== Segment start ==
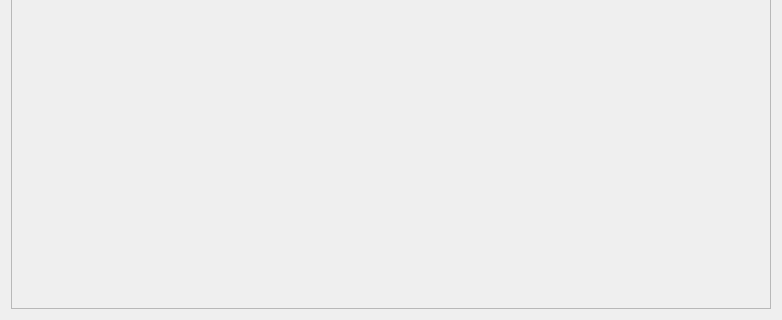
logancone/around_town_fbla, file qt/profile_page.ui: the form before one commit; both pictures show x 0 to 782 and y 375 to 695 of the 782 by 695 pixel window.
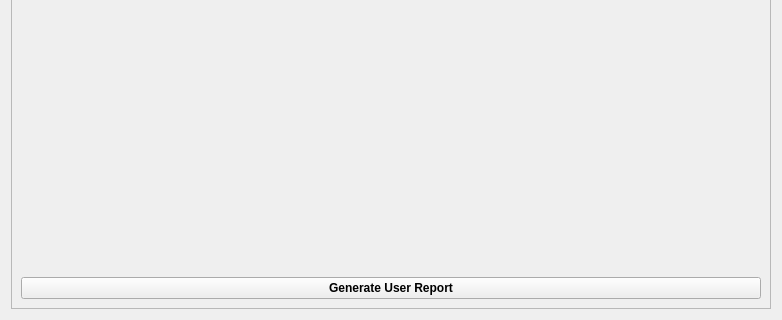
The form after the commit.

```diff
--- a/qt/profile_page.ui
+++ b/qt/profile_page.ui
@@ -111,6 +111,18 @@
          </property>
         </spacer>
        </item>
+       <item>
+        <widget class="QPushButton" name="report_gen_button">
+         <property name="font">
+          <font>
+           <bold>true</bold>
+          </font>
+         </property>
+         <property name="text">
+          <string>Generate User Report</string>
+         </property>
+        </widget>
+       </item>
       </layout>
      </widget>
     </widget>
```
== Segment end ==
*YOUR TASK*
Throughout the material above, find lines holding the word "name", then copy them.

*OUTPUT FOR THIS EXERCISE*
+        <widget class="QPushButton" name="report_gen_button">
+         <property name="font">
+         <property name="text">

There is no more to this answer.